Gary Allan's New Video Put To Good Work Helping Hurricane Sandy Victims

Gary Allan
December 6, 2012 10:45 AM ET

When Gary Allan finished work on his single "Every Storm (Runs Out Of Rain)" and released it to country radio, the last thing he could possibly have expected is that a real storm – Superstorm Sandy – would devastate areas of the East Coast just a few weeks later. What he did expect, however, was that his uplifting tune about pulling through in hard times would be a wonderful song to use in conjunction with a charitable cause of some sort. With that in the back of his mind from the beginning, it was only natural Allan chose the victims of this most recent, real storm as the ones he wanted to help. To that end, Allan is using the new video for "Every Storm" to encourage fans to donate to the Red Cross.

Watch the video here, then visit Allan's website to donate to the Red Cross – and you'll get a free download of an acoustic version of "Every Storm (Runs Out of Rain)" in exchange for your generosity.

We at Our Country had the opportunity to chat with Allan for a few minutes about his positive song and charitable efforts (as well as a couple other things going on in his life!). Allan's currently putting the finishing touches on his new album, which he expects to be out in February 2013 – he thinks it's going to be one of his strongest efforts yet, as "I had a lot more time to gather songs and a lot more time to write" this go-round.

Our Country: You must have been really surprised at the coincidence that, just a month after releasing your single to radio, it became so topical in the aftermath of Sandy.

Gary Allan: Yeah, really shocked actually. When I realized the song was going to be a single, I talked a lot about putting it towards a cause. I just felt like it would be a good song to shine light on something. We went back and forth on several ideas, and then when this hurricane hit, it was an obvious one. Because we just got flooded in Nashville, so I think we can relate to it a whole bunch. I just wanted it to shine light on something, so somebody could make some money with it.

Can you talk about the writing process for this particular song?

I wrote it with Hillary Lindsey and Matt Warren. It was actually Matt's hook. He was going through a dry spell, and he was mowing lawns and weedeating. And he cut himself somehow with the weedeater--something ricocheted. He wrote it down and came in the next day telling us about it. "Every storm runs out of rain, let's play around with that!" And I remember Hillary kinda doing a gospel-stomp kind of thing, and we ended up evolving into a piano, and I think that's how we got the demo. And I took that into the studio with my road band, and that's the single you have now.

The lyrics are wonderful because they seem applicable to any hardship or painful situation.

  We were super conscious about writing it and keeping it positive. I know I talked a lot about my kids while we were doing it--I kept saying "I'd like every word, you could say to your kid." So, yeah. Really proud of it.

Where exactly was the video shot? The East Coast?

We shot the video here in the meatpacking district in Nashville. We shot in a slaughterhouse, because it kind of looked like an apartment complex with the walls blown out.

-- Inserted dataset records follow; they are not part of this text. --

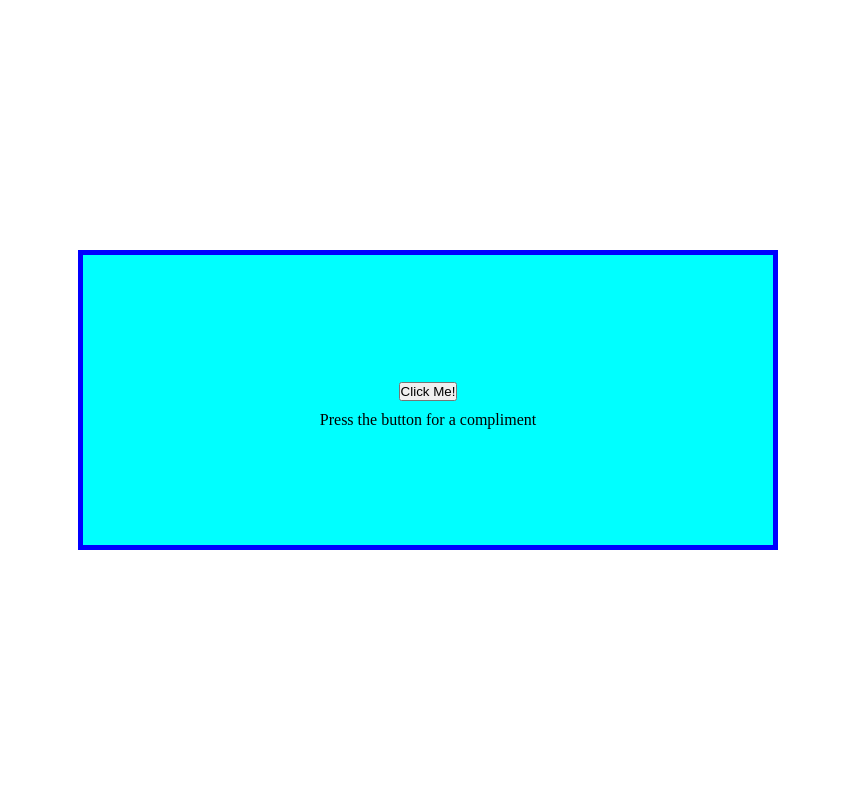
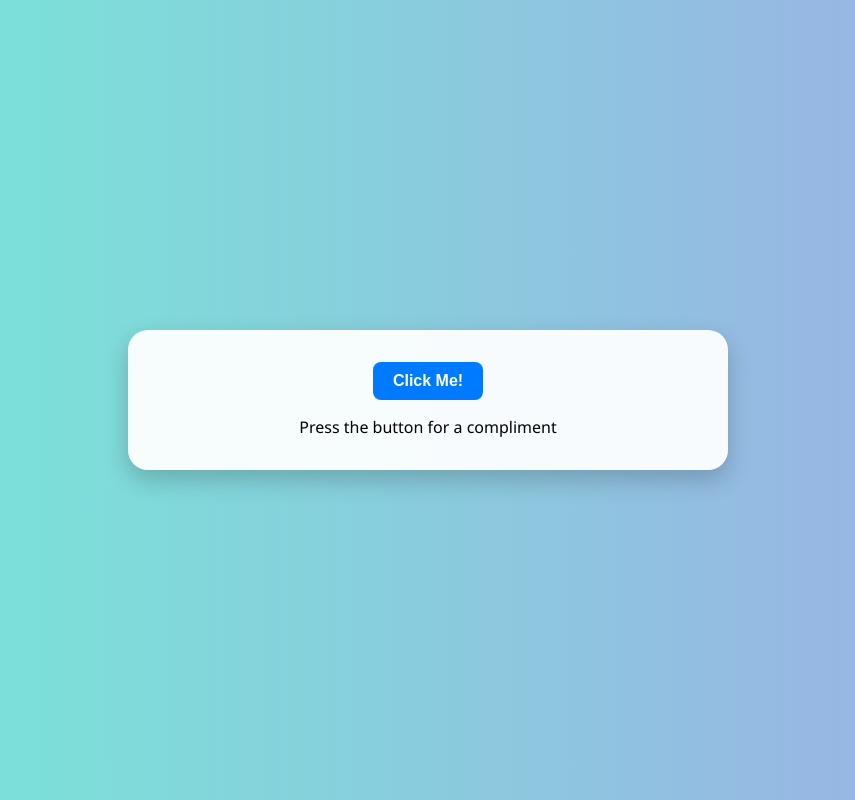
Before and after one commit to ankitsharma101/Compliments_Generator, a plain HTML site: page index.html in a window 1280 px wide. Shown: the whole page, without its empty margins (212-1067 px from the left). Drawn offline with Linux system fonts and the light colour scheme.

Commit message:
Added css

```diff
--- a/main.js
+++ b/main.js
@@ -19,5 +19,9 @@ let compliment = [
 
 btn.addEventListener("click", function () {
   var randomCompliment = compliment[Math.floor(Math.random() * compliment.length)];
-  output.innerHTML = randomCompliment;
+  output.style.opacity=0;
+  setTimeout(()=>{
+      output.innerHTML = randomCompliment;
+      output.style.opacity=1;
+  },150)
 });
--- a/style.css
+++ b/style.css
@@ -4,27 +4,50 @@
   box-sizing: border-box;
 }
 
-body,
-html {
+body, html {
   height: 100vh;
-  width:100vw;
+  width: 100vw;
+  font-family: 'Segoe UI', Tahoma, Geneva, Verdana, sans-serif;
+  background: linear-gradient(to right, #74ebd5, #9face6);
   display: flex;
   justify-content: center;
-  justify-items: center;
+  align-items: center;
 }
 
 #container {
-  margin: auto;
-  display: flex;
-  flex-direction: column;
-  justify-content: center;
-  align-items: center;
-  background-color: aqua;
-  border: 5px solid blue;
-  height: 300px;
-  width: 700px;
+  background-color: #ffffffee;
+  border-radius: 20px;
+  box-shadow: 0 10px 25px rgba(0, 0, 0, 0.2);
+  padding: 2rem 3rem;
+  width: 90%;
+  max-width: 600px;
+  text-align: center;
+  transition: transform 0.3s ease;
+}
+
+#container:hover {
+  transform: scale(1.01);
+}
+
+#output{
+  transition: opacity 0.3s ease;
+  opacity: 1;
 }
 
 button {
-  margin: 10px;
+  padding: 10px 20px;
+  font-size: 1rem;
+  font-weight: 600;
+  color: white;
+  background-color: #007bff;
+  border: none;
+  border-radius: 8px;
+  cursor: pointer;
+  margin-bottom: 1rem;
+  transition: background-color 0.3s ease, transform 0.2s ease;
 }
+
+button:hover {
+  background-color: #0056b3;
+  transform: translateY(-2px);
+}
```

I know you are from California, so your West Coast family thankfully escaped any damage from the storm. But did you have any relatives or friends on the East Coast that were affected?

  I didn't. I think the reason I can could relate to it was because, like I said, we got flooded here in Nashville. We had some shows canceled – I was actually supposed to play Atlantic City that weekend, and I was supposed to play New York, and both those got canceled. I think that's what got us thinking about that; what we can do to help.

One other quick question. I understand you have another job – you own a clothing store in Nashville. I read somewhere that Guns N' Roses came in to shop! Did Axl buy anything?

He did! They spent all kinds of money; walked out with all sorts of jackets, too. It's a good thing!

How did you get into that line of work?

I've always been into clothes and fashion, and I have a lot of friends who are designers. It just seemed like everyone was paying a stylist out here to go shopping. I figured I could at least save them the airfare and the stylist fee!


Gary Allan on Yahoo!

Music More celeb news

Follow me on Twitter

Follow Yahoo! Music on Twitter

To read the new issue of Rolling Stone online, plus the entire RS archive: Click Here

Yahoo Our Country Next

blog comments powered by Disqus
Around the Web
Powered By ZergNet
Daily Newsletter

Get the latest RS news in your inbox.

Sign up to receive the Rolling Stone newsletter and special offers from RS and its
marketing partners.


We may use your e-mail address to send you the newsletter and offers that may interest you, on behalf of Rolling Stone and its partners. For more information please read our Privacy Policy.

Song Stories


The Pack | 2006

Berkeley, California rappers the Pack made their footwear choice clear in 2006 with the song "Vans." The track caught the attention of Too $hort, who signed them to his imprint. MTV refused to play the video for the song, though, claiming it was essentially a commercial for the product. Rapper Lil' B disagreed. "I didn’t know nobody [at] Vans," he said. "I was just a rapper who wore Vans." Even without MTV's support, Lil' B recognized the impact of the track. "God blessed me with such a revolutionary song… People around my age know who really started a lot of the dressing people are into now."

More Song Stories entries »